Set down every line of the data exactly, skipping the pictures.

*Collected data entries*
[Start of section]
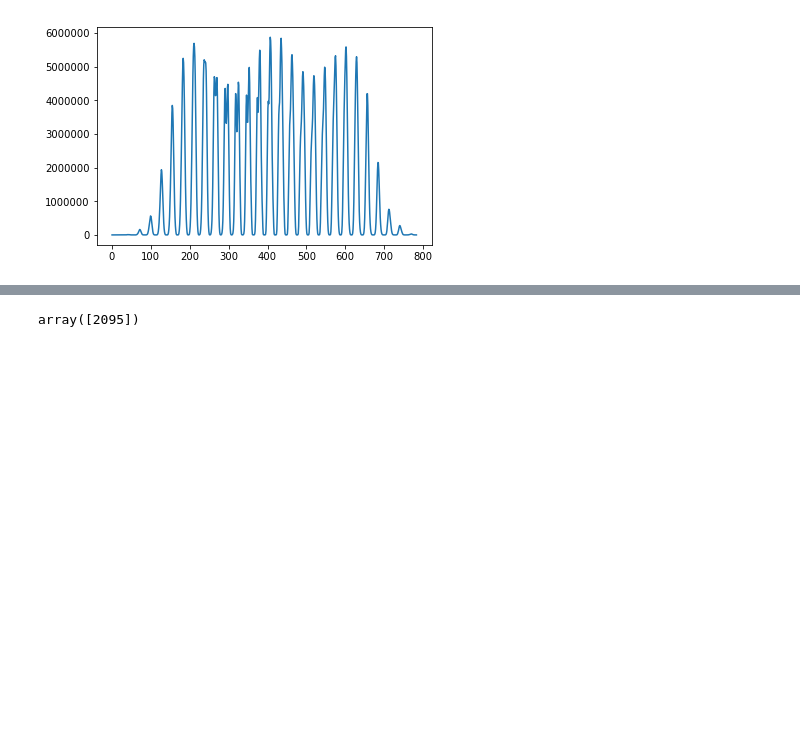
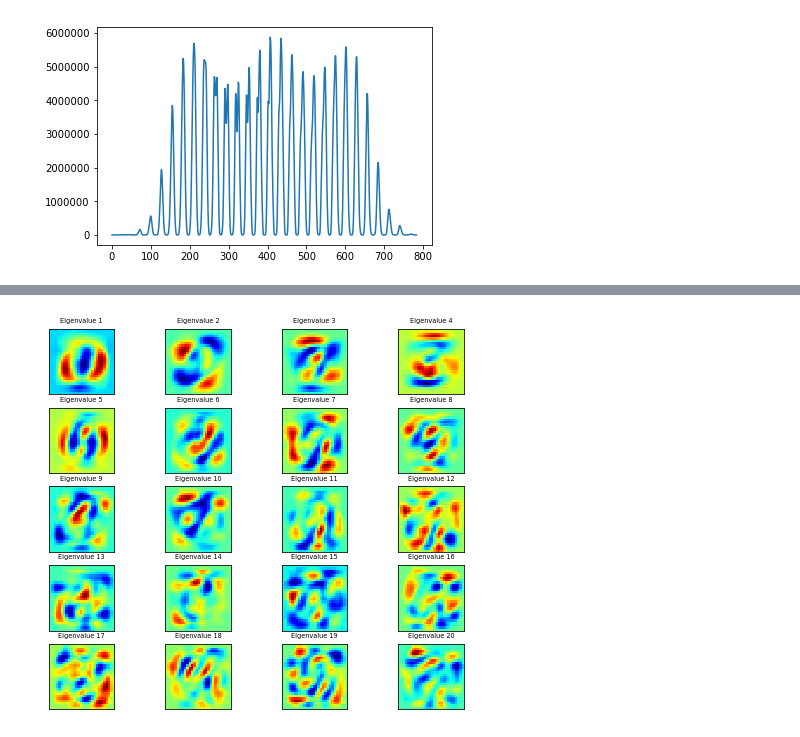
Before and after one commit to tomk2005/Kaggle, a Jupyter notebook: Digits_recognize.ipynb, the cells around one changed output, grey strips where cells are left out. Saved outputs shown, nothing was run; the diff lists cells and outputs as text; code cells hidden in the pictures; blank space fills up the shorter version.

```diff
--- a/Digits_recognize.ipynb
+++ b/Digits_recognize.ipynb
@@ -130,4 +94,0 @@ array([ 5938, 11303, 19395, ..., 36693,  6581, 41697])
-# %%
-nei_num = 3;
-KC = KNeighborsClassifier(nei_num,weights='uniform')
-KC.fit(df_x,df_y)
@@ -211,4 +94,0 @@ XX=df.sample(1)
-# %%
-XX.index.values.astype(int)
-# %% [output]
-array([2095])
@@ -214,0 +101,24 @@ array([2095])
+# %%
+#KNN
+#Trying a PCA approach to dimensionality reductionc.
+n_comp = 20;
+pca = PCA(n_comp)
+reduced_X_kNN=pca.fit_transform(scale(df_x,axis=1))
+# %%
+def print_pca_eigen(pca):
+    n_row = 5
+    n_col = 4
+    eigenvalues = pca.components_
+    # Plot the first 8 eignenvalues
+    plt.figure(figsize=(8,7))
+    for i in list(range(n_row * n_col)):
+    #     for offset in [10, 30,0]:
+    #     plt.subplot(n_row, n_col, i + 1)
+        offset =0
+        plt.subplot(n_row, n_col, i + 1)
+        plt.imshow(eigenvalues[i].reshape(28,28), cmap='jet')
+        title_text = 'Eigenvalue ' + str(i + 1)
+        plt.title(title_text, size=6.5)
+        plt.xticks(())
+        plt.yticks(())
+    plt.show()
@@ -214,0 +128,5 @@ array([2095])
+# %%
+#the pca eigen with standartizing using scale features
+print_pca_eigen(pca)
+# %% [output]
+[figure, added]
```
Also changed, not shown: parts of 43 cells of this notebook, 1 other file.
[End of section]
*Answer to this problem*
Before and after one commit to tomk2005/Kaggle, a Jupyter notebook: Digits_recognize.ipynb, the cells around one changed output, grey strips where cells are left out. Saved outputs shown, nothing was run; the diff lists cells and outputs as text; code cells hidden in the pictures; blank space fills up the shorter version.

```diff
--- a/Digits_recognize.ipynb
+++ b/Digits_recognize.ipynb
@@ -130,4 +94,0 @@ array([ 5938, 11303, 19395, ..., 36693,  6581, 41697])
-# %%
-nei_num = 3;
-KC = KNeighborsClassifier(nei_num,weights='uniform')
-KC.fit(df_x,df_y)
@@ -211,4 +94,0 @@ XX=df.sample(1)
-# %%
-XX.index.values.astype(int)
-# %% [output]
-array([2095])
@@ -214,0 +101,24 @@ array([2095])
+# %%
+#KNN
+#Trying a PCA approach to dimensionality reductionc.
+n_comp = 20;
+pca = PCA(n_comp)
+reduced_X_kNN=pca.fit_transform(scale(df_x,axis=1))
+# %%
+def print_pca_eigen(pca):
+    n_row = 5
+    n_col = 4
+    eigenvalues = pca.components_
+    # Plot the first 8 eignenvalues
+    plt.figure(figsize=(8,7))
+    for i in list(range(n_row * n_col)):
+    #     for offset in [10, 30,0]:
+    #     plt.subplot(n_row, n_col, i + 1)
+        offset =0
+        plt.subplot(n_row, n_col, i + 1)
+        plt.imshow(eigenvalues[i].reshape(28,28), cmap='jet')
+        title_text = 'Eigenvalue ' + str(i + 1)
+        plt.title(title_text, size=6.5)
+        plt.xticks(())
+        plt.yticks(())
+    plt.show()
@@ -214,0 +128,5 @@ array([2095])
+# %%
+#the pca eigen with standartizing using scale features
+print_pca_eigen(pca)
+# %% [output]
+[figure, added]
```
Also changed, not shown: parts of 43 cells of this notebook, 1 other file.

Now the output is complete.